I’ve recently been to the On Blackheath festival. The line-up for OnBlackheath looked good; Frank Turner and The Sleeping Souls, Imelda May, Athlete, The Levellers and more. I grew up in SE London and have fond memories of Blackheath so it was exciting to ‘come home’.
This festival is not like other music events I have been to. A Middle Class festival with no camping, food demonstrations galore and sponsored by Johnnie Lou. Full of middle class, middle aged people, but no-one wearing flowers in their hair or peacock feathers. Except us. R with his festival hat (and those peacock feathers); Summer Girl with that flower garland on her hair; winter boy with a black ribbon-adorned hat. We did see Champagne bars and exclusive areas with fabulous seating and palm trees and no queues for drinks; but only if you were a Johnny Lou member.
For those ticket holders who were not privileged enough to quaff cocktails while laying back on recliners, the floor with a picnic blanket had to suffice. Or standing. Or fighting with other peasants for space on the Rare as Rocking Horse Shit picnic benches, sandwiched between 3 distinctly different, yet equal in noise level, music stages.
I’ll repeat that, in case it passed you by.
Sitting on the floor. No camping chairs allowed. Did they think more damage could be done by drunk Londoners with Go Camping chairs than by a crutch belonging to a pissed off disabled woman? ‘Where did they think people with mobility issues are going sit?
Or standing. Which is mostly what I actually did. I lent on my crutch, walked a bit, sat on a child’s bench watching entertainers do street theatre, but mostly, I stood. Until, during Massive Attack, a large, heavy, drunk man crashed full speed into me. Pain seared down my legs, fear rose, and anger and upset that had been bubbling away all day, along with two tired children, had me hobbling back to the hotel less than halfway through the set.
Surely Disabled Access Platforms are now commonplace at music events? Well, there was one at On Blackheath. It was empty, carefully monitored by two security guards. In case the crutch wielding disabled woman tried to get in. Access denied. We had no wristbands. We were sent on a wild goose chase around the festival site, seeking that person with the Golden Access Wristbands and after missing some excellent bands playing to trying and failing to find someone in the know, I gave up and we stood.
Sunday was different. Frank Turner and The Sleeping Souls were playing. How could it be anything but fabulous? I decided to not stress about disabled access and enjoy my day, so helped by handfuls of opiates and my crutch, we braced ourselves for the crowds. Unlike my Beautiful Days Festival experience, which was amazing for disabled access , and the only time I have tried it since I fucked my back up, I felt like I should not have come to this music event. For, it was not really a festival. I felt unwelcome as a person with a disability.
Then an amazing thing happened. I got a Golden Wristband.
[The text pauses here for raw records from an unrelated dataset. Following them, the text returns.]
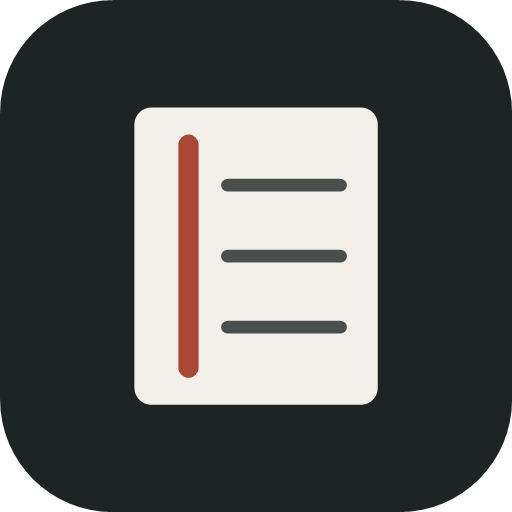
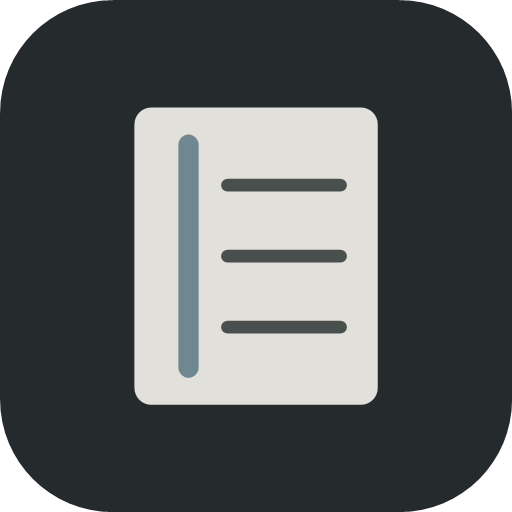
Soften migraine logging experience

Changed region(s): [[0.3438, 0.25, 0.4062, 0.75]]

diff --git a/styles.css b/styles.css
@@ -1,18 +1,19 @@
 :root {
-  --bg: #f3f0e9;
-  --surface: #fbfaf6;
-  --surface-2: #ece8df;
-  --text: #202423;
-  --text-dim: #666a66;
-  --line: #d4d0c7;
-  --line-strong: #aaa69d;
-  --accent: #a94735;
-  --accent-hover: #913a2c;
-  --accent-text: #fffaf5;
-  --danger: #9c302f;
-  --mild: #44735c;
-  --moderate: #a06a22;
-  --severe: #a94735;
+  --bg: #eceae5;
+  --surface: #f1efea;
+  --surface-2: #e2e0da;
+  --text: #333634;
+  --text-dim: #666b67;
+  --line: #d3d1ca;
+  --line-strong: #aaa9a3;
+  --accent: #536f78;
+  --accent-hover: #49636b;
+  --accent-text: #f3f1ec;
+  --danger: #86575a;
+  --mild: #4c6d5c;
+  --moderate: #755f35;
+  --severe: #86575a;
+  --choice-text: #fffaf5;
   --radius: 8px;
   --pad: 18px;
   --safe-b: env(safe-area-inset-bottom, 0px);
@@ -21,25 +22,27 @@
 
 @media (prefers-color-scheme: dark) {
   :root {
-    --bg: #111416;
-    --surface: #191d1f;
-    --surface-2: #222729;
-    --text: #eeeae2;
-    --text-dim: #aaa9a3;
-    --line: #34393a;
-    --line-strong: #595e5e;
-    --accent: #cc6d58;
-    --accent-hover: #db7b65;
-    --accent-text: #17100e;
-    --danger: #ec817b;
-    --mild: #78b091;
-    --moderate: #d2a05c;
-    --severe: #df7464;
+    --bg: #1b1e20;
+    --surface: #202426;
+    --surface-2: #262b2d;
+    --text: #c1c0ba;
+    --text-dim: #858986;
+    --line: #2c3234;
+    --line-strong: #3b4244;
+    --accent: #7b8e96;
+    --accent-hover: #8599a1;
+    --accent-text: #161b1d;
+    --danger: #b9787c;
+    --mild: #789683;
+    --moderate: #a48b60;
+    --severe: #a87579;
+    --choice-text: #161b1d;
     color-scheme: dark;
   }
 }
 
 * { box-sizing: border-box; }
+[hidden] { display: none !important; }
 
 body {
   margin: 0;
@@ -191,10 +194,10 @@ input:focus-visible, textarea:focus-visible, button:focus-visible, summary:focus
 .chip {
   min-height: 44px;
   padding: 8px 12px;
-  border: 1px solid var(--line-strong);
+  border: 1px solid var(--line);
   border-radius: 6px;
-  background: transparent;
-  color: var(--text);
+  background: color-mix(in srgb, var(--surface) 72%, transparent);
+  color: var(--text-dim);
   font: inherit;
   font-size: 0.87rem;
   cursor: pointer;
@@ -204,10 +207,33 @@ input:focus-visible, textarea:focus-visible, button:focus-visible, summary:focus
 .chip.on { border-color: var(--accent); background: var(--accent); color: var(--accent-text); font-weight: 650; }
 .chip-add { border-style: dashed; color: var(--text-dim); }
 .chip-wrap.has-x .chip { border-right: 0; border-radius: 6px 0 0 6px; }
-.chip-x { min-width: 44px; min-height: 44px; padding: 7px 10px; border: 1px solid var(--line-strong); border-radius: 0 6px 6px 0; background: transparent; color: var(--text-dim); font: inherit; font-size: 1rem; cursor: pointer; }
+.chip-x { min-width: 44px; min-height: 44px; padding: 7px 10px; border: 1px solid var(--line); border-radius: 0 6px 6px 0; background: color-mix(in srgb, var(--surface) 72%, transparent); color: var(--text-dim); font: inherit; font-size: 1rem; cursor: pointer; }
 .chip-x:hover { color: var(--danger); }
 .intensity-group .chips { display: grid; grid-template-columns: repeat(3, 1fr); gap: 6px; }
 .intensity-group .chip-wrap, .intensity-group .chip { width: 100%; }
+.intensity-group .chip[data-value="Mild"] {
+  border-color: color-mix(in srgb, var(--mild) 28%, var(--line));
+  background: color-mix(in srgb, var(--mild) 5%, transparent);
+  color: var(--mild);
+}
+.intensity-group .chip[data-value="Moderate"] {
+  border-color: color-mix(in srgb, var(--moderate) 28%, var(--line));
+  background: color-mix(in srgb, var(--moderate) 5%, transparent);
+  color: var(--moderate);
+}
+.intensity-group .chip[data-value="Severe"] {
+  border-color: color-mix(in srgb, var(--severe) 28%, var(--line));
+  background: color-mix(in srgb, var(--severe) 5%, transparent);
+  color: var(--severe);
+}
+.intensity-group .chip[data-value="Mild"].on,
+.intensity-group .chip[data-value="Moderate"].on,
+.intensity-group .chip[data-value="Severe"].on {
+  color: var(--choice-text);
+}
+.intensity-group .chip[data-value="Mild"].on { border-color: var(--mild); background: var(--mild); }
+.intensity-group .chip[data-value="Moderate"].on { border-color: var(--moderate); background: var(--moderate); }
+.intensity-group .chip[data-value="Severe"].on { border-color: var(--severe); background: var(--severe); }
 .hint { font-weight: 400; opacity: 0.85; }
 
 .entry.open .chev { transform: rotate(180deg); }

diff --git a/app.js b/app.js
@@ -28,6 +28,9 @@ let meta = loadMeta();
 // Entry id to open on the next render - a freshly logged entry shows its whole
 // editor rather than making you tap to open it.
 let openOnRender = null;
+// Entries logged in this session remain cancellable until their first save.
+// They are still written immediately, so an app close cannot lose the timestamp.
+const freshEntryIds = new Set();
 let customTriggers = loadCustomTriggers();
 
 /* ---- Storage ----------------------------------------------------------- */
@@ -103,7 +106,7 @@ function persistEntries(nextEntries) {
 
 // Call after any edit, so the backup status can flag a stale export file.
 function markChanged(n = 1) {
-  const nextMeta = { ...meta, pending: meta.pending + n };
+  const nextMeta = { ...meta, pending: Math.max(0, meta.pending + n) };
   if (!writeJSON(META_KEY, nextMeta)) return false;
   meta = nextMeta;
   renderBackupStatus();
@@ -221,6 +224,14 @@ function render() {
     notesInput.value = entry.notes;
     renderEntryMeta(li.querySelector('.entry-meta'), entry);
     fillChips(li, entry);
+
+    if (freshEntryIds.has(entry.id)) {
+      const cancel = li.querySelector('[data-act="cancel"]');
+      cancel.textContent = 'Discard';
+      cancel.classList.remove('btn-ghost');
+      cancel.classList.add('btn-danger');
+      li.querySelector('[data-act="delete"]').hidden = true;
+    }
 
     if (openIds.has(entry.id)) {
       li.classList.add('open');
@@ -669,12 +680,22 @@ list.addEventListener('click', (ev) => {
         toast('Could not save — device storage is full or blocked');
         return;
       }
+      freshEntryIds.delete(id);
       li.classList.remove('open');
       finishChange('Saved');
       break;
     }
 
     case 'cancel': {
+      if (freshEntryIds.has(id)) {
+        if (!persistEntries(entries.filter((e) => e.id !== id))) {
+          toast('Could not discard — device storage is full or blocked');
+          return;
+        }
+        freshEntryIds.delete(id);
+        finishChange('Entry discarded', -1);
+        return;
+      }
       li.classList.remove('open');
       li.querySelector('.entry-head').setAttribute('aria-expanded', 'false');
       body.hidden = true;
@@ -683,11 +704,13 @@ list.addEventListener('click', (ev) => {
 
     case 'delete': {
       if (!confirm(`Delete the entry from ${describe(new Date(entry.at))}?`)) return;
+      const wasFresh = freshEntryIds.has(id);
       if (!persistEntries(entries.filter((e) => e.id !== id))) {
         toast('Could not delete — device storage is full or blocked');
         return;
       }
-      finishChange('Entry deleted');
+      freshEntryIds.delete(id);
+      finishChange('Entry deleted', wasFresh ? -1 : 1);
       break;
     }
   }
@@ -703,6 +726,7 @@ $('logNow').addEventListener('click', () => {
     toast('Could not log — device storage is full or blocked');
     return;
   }
+  freshEntryIds.add(entry.id);
   openOnRender = entry.id;
   finishChange('Logged — add details or change the date below');
 

diff --git a/index.html b/index.html
@@ -7,8 +7,8 @@
 <meta name="description" content="A simple, private log for migraine attacks. Works offline.">
 <meta name="robots" content="noindex, nofollow">
 <link rel="manifest" href="manifest.webmanifest">
-<meta name="theme-color" content="#f3f0e9" media="(prefers-color-scheme: light)">
-<meta name="theme-color" content="#111416" media="(prefers-color-scheme: dark)">
+<meta name="theme-color" content="#eceae5" media="(prefers-color-scheme: light)">
+<meta name="theme-color" content="#1b1e20" media="(prefers-color-scheme: dark)">
 <meta name="apple-mobile-web-app-capable" content="yes">
 <meta name="apple-mobile-web-app-title" content="Migraine Log">
 <link rel="apple-touch-icon" href="icons/apple-touch-icon.png">

diff --git a/sw.js b/sw.js
@@ -1,6 +1,6 @@
 /* Service worker: makes the app load and work with no network at all.
    Bump CACHE when you change any of the files below. */
-const CACHE = 'migraine-log-v14';
+const CACHE = 'migraine-log-v20';
 
 const SHELL = [
   '.',

diff --git a/README.md b/README.md
@@ -104,10 +104,14 @@ entry with its date changed, and because a new entry opens with its date field
 right there, that takes the same number of taps a dedicated form would — with
 one screen to learn instead of two.
 
-Logging is committed the instant you tap, before the editor opens. **Cancel**
-therefore discards your unsaved edits but keeps the entry; it is not an undo
-for the log itself. That is deliberate — an entry should never be lost because
-the app closed mid-typing. Delete an unwanted entry with **Delete**.
+Logging is committed the instant you tap, before the editor opens, so the
+timestamp survives if the app closes mid-typing. Until you save that new entry,
+its secondary action is **Discard**: it removes the whole entry and reverses the
+backup-change count without another confirmation. **Delete** is hidden while
+Discard is available, so there is only one way to abandon a fresh entry. After
+the first save, **Cancel** only abandons the current edits and **Delete** removes
+the existing entry. If the app was closed before that first save, the crash-safe
+entry remains and can be removed with **Delete**.
 
 ### Statistics
 
@@ -247,11 +251,17 @@ on a phone and during an attack.
 
 ## Visual design
 
-The interface uses a quiet logbook vocabulary: warm paper tones in light mode,
-near-black neutral tones in dark mode, restrained terracotta accents, ruled
-entry rows, and a serif title. Pills, gradients, and stacked floating cards are
-deliberately avoided. Severity appears as a small edge marker rather than a
-large coloured surface, keeping the screen calm for light-sensitive users.
+The interface uses a quiet logbook vocabulary: low-glare warm grey tones in
+light mode, closely stepped charcoal tones in dark mode, a desaturated
+blue-grey accent, ruled entry rows, and a serif title. Secondary text and
+repeated control outlines are deliberately subdued so they do not form a
+bright visual grid. The palette avoids pure white, pure black, and bright
+saturated surfaces. Pills, gradients, and stacked floating cards are avoided.
+
+Mild, Moderate and Severe use muted green, amber and rose respectively in the
+picker, entry marker and statistics. The colours remain distinct without
+turning large areas of the screen bright, keeping the interface calmer for
+light-sensitive users and people experiencing aura.
 
 The app icon follows the same system: a simple paper log, accent spine, and
 three written lines. `tools/make-icons.ps1` is the source for all icon sizes.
We were in! I camped there for the rest of the day, mostly drinking overpriced red wine (medicinal), and R took the children off to have some fun in between some amazing bands playing.
As I watched the security guards continued to send clearly disabled people away from the mostly empty platform to get their very own Golden Tickets, I felt more anger and upset well up. Why was this platform so difficult for people to access? I looked around the festival to see more disabled people among the crowds and wondered if they knew this platform was available to them? Or maybe they already knew what I didn’t.
I spent the afternoon enjoying great bands while trying to not get cross at the noise pollution from other areas that constantly overshadowed the music. It was strange listening to Lindy Hop from a dance floor while Athlete played, and The Levellers were drowned out by dance music. Frank Turner was amazing. I expected no less. He played loudly and swore loudly, but yet still didn’t fully drown out the Big Blue Top in the background. But, bloody hell can that man sing, can that band play?! The children danced for me.
The platform was far from the main stage crowd, we were ostracised and segregated, far from the jumping, singing, amazing atmosphere of the excited crowd. We watched in the distance. We were there, yet not really part of it all.
I was cross and in my anger fired emails to various people. I was given platitudes and had smoke blown up my ass by the On Blackheath events organiser, until I refused to accept her disingenuous offerings and she became rude. I emailed Frank Turner, as he is an advocate of Disabled Access to Music. He replied and was very kind. And I was reminded of the amazing support for disabled access to music out there that is promoted by Attitude is Everything.
But, really, it was me that I was most angry with. It was harder than I expected. I’ve buried myself in my little cocoon and pretended things are no different before but they are. They really fucking are. I was cross with myself for thinking it would be the same as it once would have been.
All I wanted to do was Dance to my favourite music, to be in the crowd, not on a platform. I wanted to be dancing with the children on my shoulders, or swing them around to Beautiful Day sung by Imelda May and Four Simple Words by Frank himself. Instead I felt alienated, yet again a burden, a reminder that this fucking problem isn’t going away. It meant I couldn’t enjoy the weekend as I would have once done. I won’t be able to do that again.
I promise though, that for every upset, I will match it with a happy tale on the flip side of shit.